‘Personal data’ is defined in GDPR as ‘any information relating to a person who can be identified, directly or indirectly, in particular by reference to an identifier such as a name, an identification number, location data, online identifier or to one or more factors specific to the physical, physiological, genetic, mental, economic, cultural or social identity of that person’.

So each of us can be seen as ‘bristling’ with multiple potential identifiers, any or all of which may be stored by organisations using our personal data. And to add another layer of complexity, most of the commonly used identifiers, like email addresses or mobile phone numbers, may change on a regular basis.

All of us, as data subjects, can ask any organisation holding their data,for their personal data to be deleted, or transferred, or not to be used for marketing communications, or for profiling, or sold to anyone else etc. etc.

We may also change our minds about how our data can be used, and most probably forget what we have requested in the first place, because it’s not at all important to us.

So,for example,using our name and address as our ID, we request that organisation X does not profile our data, whilst using our email we ask to have our data deleted, and via our mobile phone number then expect to have our recent order traced.

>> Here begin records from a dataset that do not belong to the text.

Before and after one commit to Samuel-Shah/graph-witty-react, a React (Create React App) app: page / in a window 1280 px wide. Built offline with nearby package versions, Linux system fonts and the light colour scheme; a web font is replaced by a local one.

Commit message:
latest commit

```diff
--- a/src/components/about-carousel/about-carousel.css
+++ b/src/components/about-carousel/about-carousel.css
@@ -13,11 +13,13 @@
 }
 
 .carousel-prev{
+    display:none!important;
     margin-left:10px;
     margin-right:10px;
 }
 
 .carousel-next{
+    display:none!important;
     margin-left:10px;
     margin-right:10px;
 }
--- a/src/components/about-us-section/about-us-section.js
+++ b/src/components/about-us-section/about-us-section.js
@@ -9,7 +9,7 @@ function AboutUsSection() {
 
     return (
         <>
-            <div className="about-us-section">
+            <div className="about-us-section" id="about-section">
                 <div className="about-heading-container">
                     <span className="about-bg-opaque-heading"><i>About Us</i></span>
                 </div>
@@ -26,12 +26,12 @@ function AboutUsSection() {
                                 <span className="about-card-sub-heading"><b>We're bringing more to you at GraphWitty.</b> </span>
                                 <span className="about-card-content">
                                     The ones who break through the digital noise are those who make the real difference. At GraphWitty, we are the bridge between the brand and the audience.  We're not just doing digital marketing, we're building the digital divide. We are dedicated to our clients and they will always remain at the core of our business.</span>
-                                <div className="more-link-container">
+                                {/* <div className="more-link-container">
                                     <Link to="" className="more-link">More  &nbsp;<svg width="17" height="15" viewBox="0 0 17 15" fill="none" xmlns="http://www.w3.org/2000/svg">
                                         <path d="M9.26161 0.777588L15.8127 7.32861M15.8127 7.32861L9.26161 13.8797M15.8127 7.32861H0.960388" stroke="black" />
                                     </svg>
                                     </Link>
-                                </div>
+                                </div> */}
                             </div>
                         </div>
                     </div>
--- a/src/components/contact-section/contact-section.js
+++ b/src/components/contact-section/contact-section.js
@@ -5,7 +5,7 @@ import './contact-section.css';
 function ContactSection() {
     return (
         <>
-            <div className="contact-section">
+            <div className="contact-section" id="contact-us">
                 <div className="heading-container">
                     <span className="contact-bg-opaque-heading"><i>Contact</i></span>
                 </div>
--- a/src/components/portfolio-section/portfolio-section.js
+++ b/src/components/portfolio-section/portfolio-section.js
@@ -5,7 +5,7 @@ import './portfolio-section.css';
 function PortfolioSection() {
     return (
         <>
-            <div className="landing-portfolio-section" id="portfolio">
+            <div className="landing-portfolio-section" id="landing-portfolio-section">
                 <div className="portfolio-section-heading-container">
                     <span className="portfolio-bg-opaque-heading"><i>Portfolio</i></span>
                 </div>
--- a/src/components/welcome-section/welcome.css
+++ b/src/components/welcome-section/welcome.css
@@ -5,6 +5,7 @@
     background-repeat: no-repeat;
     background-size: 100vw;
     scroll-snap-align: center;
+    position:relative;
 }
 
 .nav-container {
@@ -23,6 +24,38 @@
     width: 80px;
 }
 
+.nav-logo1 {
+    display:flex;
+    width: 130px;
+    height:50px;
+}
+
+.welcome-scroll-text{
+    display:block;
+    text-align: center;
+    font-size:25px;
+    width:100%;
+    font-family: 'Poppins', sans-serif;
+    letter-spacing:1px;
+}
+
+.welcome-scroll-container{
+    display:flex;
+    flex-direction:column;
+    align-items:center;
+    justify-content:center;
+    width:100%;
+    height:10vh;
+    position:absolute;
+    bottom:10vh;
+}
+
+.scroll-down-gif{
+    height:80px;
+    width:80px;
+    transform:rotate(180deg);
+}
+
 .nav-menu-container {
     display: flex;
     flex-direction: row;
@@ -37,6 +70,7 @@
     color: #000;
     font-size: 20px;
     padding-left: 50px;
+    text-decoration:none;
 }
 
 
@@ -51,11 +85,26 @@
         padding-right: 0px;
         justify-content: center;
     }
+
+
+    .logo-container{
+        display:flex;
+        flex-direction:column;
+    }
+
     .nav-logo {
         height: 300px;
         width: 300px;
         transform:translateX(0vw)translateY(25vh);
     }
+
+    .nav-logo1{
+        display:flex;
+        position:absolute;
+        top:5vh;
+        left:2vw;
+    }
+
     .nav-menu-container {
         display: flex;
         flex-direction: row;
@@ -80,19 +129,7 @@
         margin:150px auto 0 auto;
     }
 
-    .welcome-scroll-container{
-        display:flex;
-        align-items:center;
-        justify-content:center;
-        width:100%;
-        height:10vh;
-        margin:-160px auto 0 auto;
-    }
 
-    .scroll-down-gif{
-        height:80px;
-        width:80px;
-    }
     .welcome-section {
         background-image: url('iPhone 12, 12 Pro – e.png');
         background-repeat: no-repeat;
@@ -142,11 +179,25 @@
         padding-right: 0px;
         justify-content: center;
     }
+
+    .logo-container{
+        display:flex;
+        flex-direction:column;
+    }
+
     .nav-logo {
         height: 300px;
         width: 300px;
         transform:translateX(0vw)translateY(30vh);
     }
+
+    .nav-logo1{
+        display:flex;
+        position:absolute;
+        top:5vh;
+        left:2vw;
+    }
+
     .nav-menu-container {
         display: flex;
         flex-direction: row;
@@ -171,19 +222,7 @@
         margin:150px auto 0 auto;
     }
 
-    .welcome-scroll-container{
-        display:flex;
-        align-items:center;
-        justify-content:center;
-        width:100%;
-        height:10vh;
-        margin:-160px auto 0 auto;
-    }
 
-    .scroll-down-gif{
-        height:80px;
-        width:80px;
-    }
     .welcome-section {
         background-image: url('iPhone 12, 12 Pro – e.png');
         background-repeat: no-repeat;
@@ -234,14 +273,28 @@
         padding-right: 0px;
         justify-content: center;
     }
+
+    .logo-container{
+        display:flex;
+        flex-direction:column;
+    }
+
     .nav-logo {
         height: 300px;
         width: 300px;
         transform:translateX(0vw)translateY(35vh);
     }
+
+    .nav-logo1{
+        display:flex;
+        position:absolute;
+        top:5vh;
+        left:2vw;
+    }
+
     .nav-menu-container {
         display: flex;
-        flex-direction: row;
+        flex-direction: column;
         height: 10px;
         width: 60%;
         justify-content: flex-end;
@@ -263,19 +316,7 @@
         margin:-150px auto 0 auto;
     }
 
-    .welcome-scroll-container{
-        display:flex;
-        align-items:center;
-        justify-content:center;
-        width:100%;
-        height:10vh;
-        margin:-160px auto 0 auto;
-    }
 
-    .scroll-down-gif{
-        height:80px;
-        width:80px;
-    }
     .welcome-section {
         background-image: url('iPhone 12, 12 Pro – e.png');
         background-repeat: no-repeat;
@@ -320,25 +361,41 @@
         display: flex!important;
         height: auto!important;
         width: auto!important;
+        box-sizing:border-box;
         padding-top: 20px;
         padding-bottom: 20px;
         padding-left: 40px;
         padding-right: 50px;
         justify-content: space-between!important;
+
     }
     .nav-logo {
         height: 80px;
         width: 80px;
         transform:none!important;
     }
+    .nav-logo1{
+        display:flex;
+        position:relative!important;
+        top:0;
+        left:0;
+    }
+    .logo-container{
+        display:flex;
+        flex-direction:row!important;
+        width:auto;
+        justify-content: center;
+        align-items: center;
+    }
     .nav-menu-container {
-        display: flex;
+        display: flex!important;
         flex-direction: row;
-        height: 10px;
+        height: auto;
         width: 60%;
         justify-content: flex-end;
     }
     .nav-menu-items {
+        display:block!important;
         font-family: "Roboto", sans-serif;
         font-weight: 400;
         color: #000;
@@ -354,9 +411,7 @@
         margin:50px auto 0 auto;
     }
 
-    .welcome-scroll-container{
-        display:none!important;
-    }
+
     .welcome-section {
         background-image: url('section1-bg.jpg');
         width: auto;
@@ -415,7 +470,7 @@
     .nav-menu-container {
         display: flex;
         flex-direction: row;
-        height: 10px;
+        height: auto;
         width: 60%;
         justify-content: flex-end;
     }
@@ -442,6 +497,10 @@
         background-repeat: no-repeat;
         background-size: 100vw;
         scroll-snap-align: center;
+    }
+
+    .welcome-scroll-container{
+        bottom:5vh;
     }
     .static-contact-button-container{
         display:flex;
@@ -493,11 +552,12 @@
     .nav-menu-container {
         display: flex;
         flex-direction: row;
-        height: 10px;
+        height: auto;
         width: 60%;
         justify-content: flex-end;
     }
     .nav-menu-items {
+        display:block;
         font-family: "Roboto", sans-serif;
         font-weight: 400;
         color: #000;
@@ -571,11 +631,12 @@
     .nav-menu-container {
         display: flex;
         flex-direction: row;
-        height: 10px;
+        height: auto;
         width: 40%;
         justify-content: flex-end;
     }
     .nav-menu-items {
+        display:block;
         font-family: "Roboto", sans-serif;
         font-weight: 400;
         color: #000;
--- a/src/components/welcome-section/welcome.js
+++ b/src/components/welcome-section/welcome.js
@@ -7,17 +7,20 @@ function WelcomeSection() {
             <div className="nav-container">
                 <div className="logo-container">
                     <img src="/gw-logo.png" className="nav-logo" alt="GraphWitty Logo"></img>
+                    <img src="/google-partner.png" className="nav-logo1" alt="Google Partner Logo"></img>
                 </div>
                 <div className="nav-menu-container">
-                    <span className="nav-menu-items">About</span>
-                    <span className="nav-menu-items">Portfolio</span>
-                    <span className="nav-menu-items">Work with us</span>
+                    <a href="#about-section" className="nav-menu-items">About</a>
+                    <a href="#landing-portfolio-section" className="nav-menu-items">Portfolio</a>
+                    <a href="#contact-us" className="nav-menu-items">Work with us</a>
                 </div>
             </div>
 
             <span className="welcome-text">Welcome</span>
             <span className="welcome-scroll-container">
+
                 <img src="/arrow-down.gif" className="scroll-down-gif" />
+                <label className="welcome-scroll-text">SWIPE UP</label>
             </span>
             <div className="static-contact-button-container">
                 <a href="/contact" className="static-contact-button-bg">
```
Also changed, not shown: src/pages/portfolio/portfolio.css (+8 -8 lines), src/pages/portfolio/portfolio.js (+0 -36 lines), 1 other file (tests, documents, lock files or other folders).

GDPR tacitly assumes that persons about whom personal data is held can each be recognised uniquely, across all the identifiers they care to use, and as they change identifiers over time; and that from this basis rational interpretations can be made of their instructions.

This is evidently a delusion.

As vendors of a technology to build single customer views we know how difficult the identity problem is. The normal ‘shrinkage’ when we deduplicate a customer base across just say a couple of identifiers is around 20-25%; the more the types of identifier the greater the chance of duplicate records.

The technology we have developed to try to solve the problem is called UniFida, and it approaches the question of personal identifiers in a rather different way. It assumes, correctly, that all our common identifiers like email addresses, mobile numbers, cookie IDs etc. will change over time, and that individuals may have multiple versions of them.

So, it stores a history, for each individual, of all the identifiers it has been able to link. When an identifier arrives at UniFida as part of an on-line or off-line data feed, it searches the entire library of identifiers to see if it can get a match. In this way, it brings as much information about an individual together as is possible.

To find out a little more about Unifida please just click UniFida. It may make complying with GDPR a little bit more possible.